Source information:
------------------------
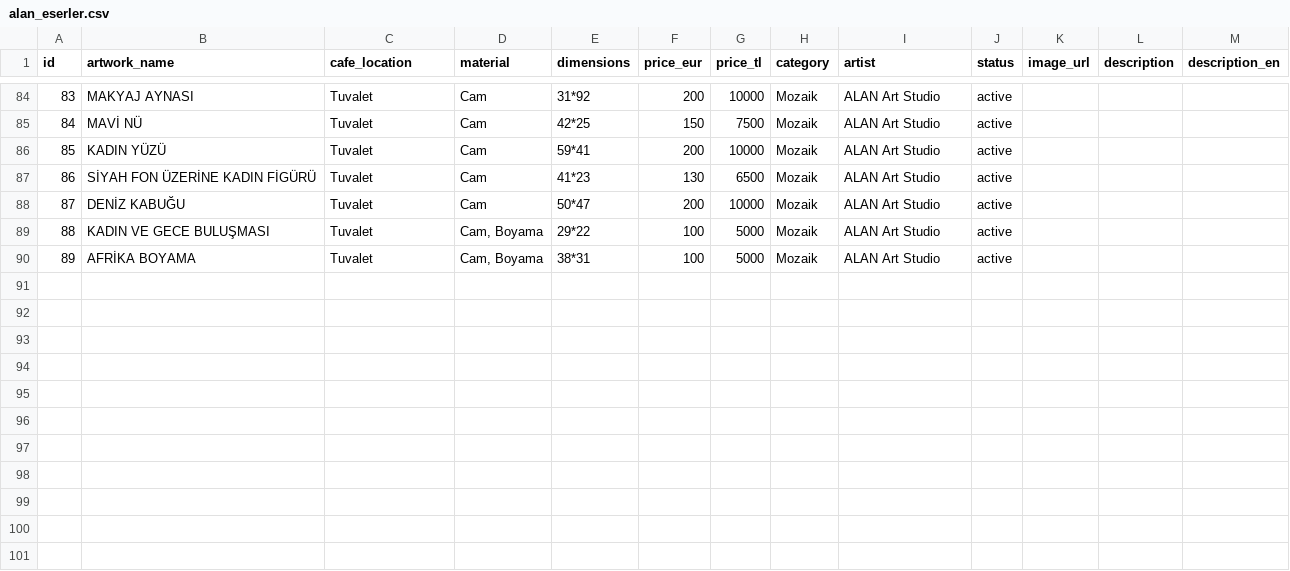
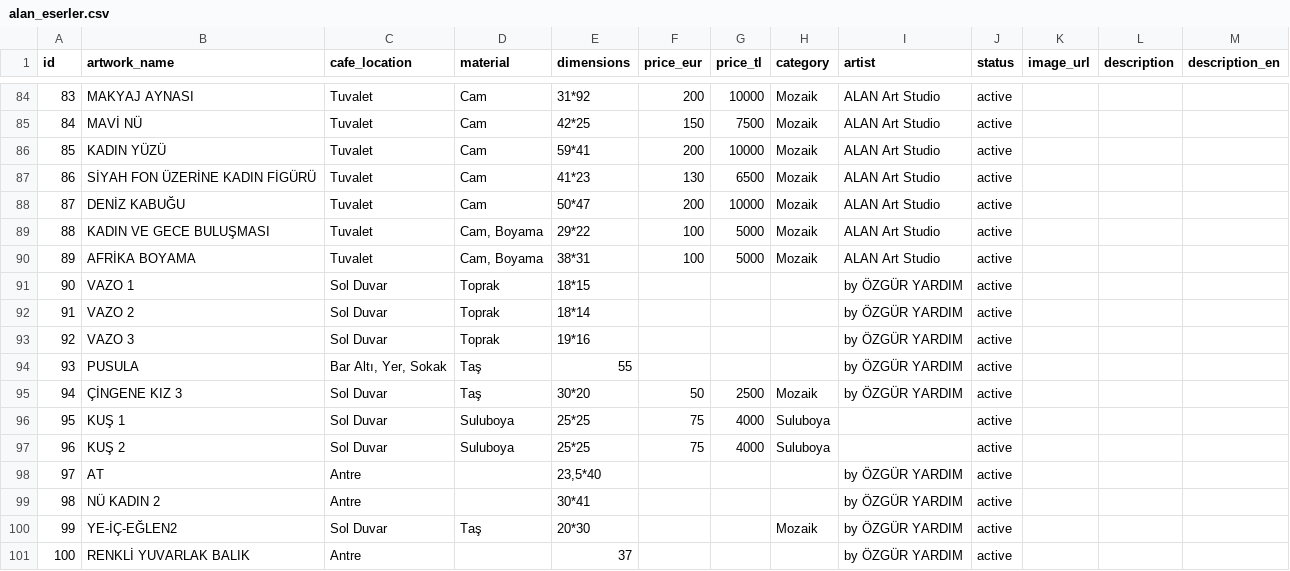
Before and after one commit to cantugsivri/alanbodrumeserler, a CSV file: alan_eserler.csv, drawn as a sheet; only a part is shown, gaps mark what is left out; the diff names each change by its address in the sheet, - before the commit and + after, or states it on an @@ line.

Commit message:
feat: Satildi status display, remove Ozel Koleksiyon badge, add artworks 90-100

```diff
--- a/alan_eserler.csv
+++ b/alan_eserler.csv
+row 91: 90 | VAZO 1 | Sol Duvar | Toprak | 18*15 |  |  |  | by ÖZGÜR YARDIM | active
+row 92: 91 | VAZO 2 | Sol Duvar | Toprak | 18*14 |  |  |  | by ÖZGÜR YARDIM | active
+row 93: 92 | VAZO 3 | Sol Duvar | Toprak | 19*16 |  |  |  | by ÖZGÜR YARDIM | active
+row 94: 93 | PUSULA | Bar Altı, Yer, Sokak | Taş | 55 |  |  |  | by ÖZGÜR YARDIM | active
+row 95: 94 | ÇİNGENE KIZ 3 | Sol Duvar | Taş | 30*20 | 50 | 2500 | Mozaik | by ÖZGÜR YARDIM | active
+row 96: 95 | KUŞ 1 | Sol Duvar | Suluboya | 25*25 | 75 | 4000 | Suluboya |  | active
+row 97: 96 | KUŞ 2 | Sol Duvar | Suluboya | 25*25 | 75 | 4000 | Suluboya |  | active
+row 98: 97 | AT | Antre |  | 23,5*40 |  |  |  | by ÖZGÜR YARDIM | active
+row 99: 98 | NÜ KADIN 2 | Antre |  | 30*41 |  |  |  | by ÖZGÜR YARDIM | active
+row 100: 99 | YE-İÇ-EĞLEN2 | Sol Duvar | Taş | 20*30 |  |  | Mozaik | by ÖZGÜR YARDIM | active
+row 101: 100 | RENKLİ YUVARLAK BALIK | Antre |  | 37 |  |  |  | by ÖZGÜR YARDIM | active
```
Also changed, not shown: 4 other files.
------------------------
Exercise details:
Repeat all the material exactly, but keep pictures out of the copy.

Output of the task:
Before and after one commit to cantugsivri/alanbodrumeserler, a CSV file: alan_eserler.csv, drawn as a sheet; only a part is shown, gaps mark what is left out; the diff names each change by its address in the sheet, - before the commit and + after, or states it on an @@ line.

Commit message:
feat: Satildi status display, remove Ozel Koleksiyon badge, add artworks 90-100

```diff
--- a/alan_eserler.csv
+++ b/alan_eserler.csv
+row 91: 90 | VAZO 1 | Sol Duvar | Toprak | 18*15 |  |  |  | by ÖZGÜR YARDIM | active
+row 92: 91 | VAZO 2 | Sol Duvar | Toprak | 18*14 |  |  |  | by ÖZGÜR YARDIM | active
+row 93: 92 | VAZO 3 | Sol Duvar | Toprak | 19*16 |  |  |  | by ÖZGÜR YARDIM | active
+row 94: 93 | PUSULA | Bar Altı, Yer, Sokak | Taş | 55 |  |  |  | by ÖZGÜR YARDIM | active
+row 95: 94 | ÇİNGENE KIZ 3 | Sol Duvar | Taş | 30*20 | 50 | 2500 | Mozaik | by ÖZGÜR YARDIM | active
+row 96: 95 | KUŞ 1 | Sol Duvar | Suluboya | 25*25 | 75 | 4000 | Suluboya |  | active
+row 97: 96 | KUŞ 2 | Sol Duvar | Suluboya | 25*25 | 75 | 4000 | Suluboya |  | active
+row 98: 97 | AT | Antre |  | 23,5*40 |  |  |  | by ÖZGÜR YARDIM | active
+row 99: 98 | NÜ KADIN 2 | Antre |  | 30*41 |  |  |  | by ÖZGÜR YARDIM | active
+row 100: 99 | YE-İÇ-EĞLEN2 | Sol Duvar | Taş | 20*30 |  |  | Mozaik | by ÖZGÜR YARDIM | active
+row 101: 100 | RENKLİ YUVARLAK BALIK | Antre |  | 37 |  |  |  | by ÖZGÜR YARDIM | active
```
Also changed, not shown: 4 other files.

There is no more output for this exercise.